Ask any team leader about the decisions they make when it comes to leading their employees, they will tell you that everything they do is to benefit the organization.
As humans, we are genetically programmed to focus on the future. Even though past experiences color us, every choice we make, we make to build a better tomorrow. However, when being responsible for a whole group, leaders tend to only focus on the big picture but not the little dots connecting everything. And this is a fact backed by science.
In the 90s, scientists made an experiment called the 'invisible gorilla.' This study demonstrated that people focusing really hard on a problem become blind to unexpected events. This applies even when the unpredictable circumstances are more than obvious. In scientific terms, this situation is called "inattentional blindness."
So there is no wonder why so many leaders are blind to their employees' unhappiness. They don't miss the signs because they don't care but because they are too fixated on something else. Thus, it’s hard to point the blame. Signals have been missed and team members have become disengaged as a result.
This is why the most straightforward yet most effective way to keep a team together is listening. If you listen to and act on signals from the team that may be beneath the surface, your team’s mood will be lifted. A simple answer to a just as simple 'How happy are you with your organization' question is the key. Getting periodical feedback about the employees' happiness represents the eyeglasses needed to treat the inattentional blindness so many leaders suffer from.
With this thought in mind, we ask you to be the leader who is 100% focused on the organization’s success but who is also interested in seeing the gorilla in the room.
Recently, we raised the alarm on the Great Resignation. We took the chance to discuss the matter and offered some tips on how to tackle the issue. Yet, this being such an important topic, we decided to extend the discussion.
The secret for a successful business is to actually manage to keep the employees within the company, not just bring them into the team.
Feedback is not a one-way road. You don't only ask for the employees' opinions and leave them hanging. You have to also be able to start a conversation based on these insights and act upon them.
Research shows that people who are assigned boring and repetitive tasks are more likely to get distracted when working outside the office environment.
Discussing an issue makes people feel more confident about finding a solution.
Each organization is unique, and its culture is cultivated in every single interaction between employees.
There is no such thing as private and professional happiness. There is just one universal happiness formed by multiple parts.
There's no secret that in order to have high-performing teams, all members need to be happy.
To be successful in business, you need more than talented people on your team.
More than often, leaders are being perceived only for their management skills.
As a general rule, people don't usually like showing off their vulnerabilities
Does happiness have to end when the workday begins?
We went looking for answers. This is what we discovered.

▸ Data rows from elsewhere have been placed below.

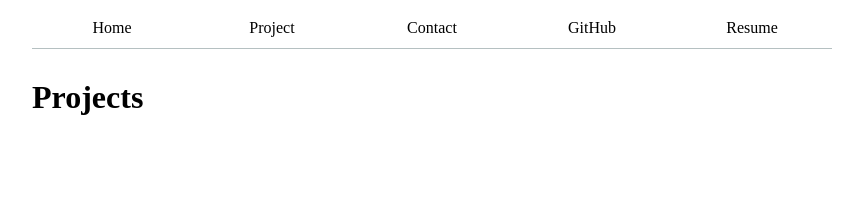
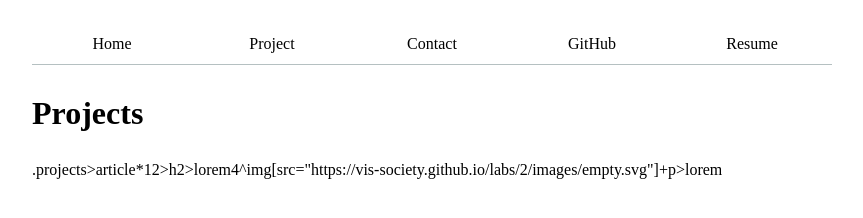
Before and after one commit to sharontey/test_portfolio, a plain HTML site: page projects/index.html in a window 1280 px wide. Shown: the whole page, without its empty margins (208-1071 px from the left). Drawn offline with Linux system fonts and the light colour scheme.

Commit message:
commit changes

```diff
--- a/projects/index.html
+++ b/projects/index.html
@@ -17,5 +17,6 @@
         </ul>
     </nav>
     <h1>Projects</h1>
+    .projects>article*12>h2>lorem4^img[src="https://vis-society.github.io/labs/2/images/empty.svg"]+p>lorem
 </body>
 </html>
--- a/style.css
+++ b/style.css
@@ -2,7 +2,7 @@ body {
   max-width: 100ch;
   margin-inline: auto;
   line-height: 1.5;
-  padding: auto;
+  padding: 1em;
 }
 
 /* Step 2.4: Define accent color */
```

Recently, a study that started in 2011 presented an actual scientific link between high-performance teams and the level of happiness of their members.
Sadly, on average, people tend not to be very fond of their jobs. They see their work as a necessity but not as something enjoyable.
Management has no idea that their employees are unhappy and are ready to abort the ship
People have become more acutely aware that we need to have a digital way of working relating to HR.
Always follow up with your employees to understand their situations and problems that they might face.
Rather than focusing on engagement, concentrate on happiness.
Alexander talks about how Frank Digital works towards a happier work environment
Marija shares her story of using Hapkey at Ombori.
Hapkey's CEO, Marcus Castenfors, had the pleasure of interviewing Henrik Kniberg this week.
Hapkey's CEO Marcus Castenfors joined the podcast "Fika med oss" this week to talk about employee happiness and organizational change.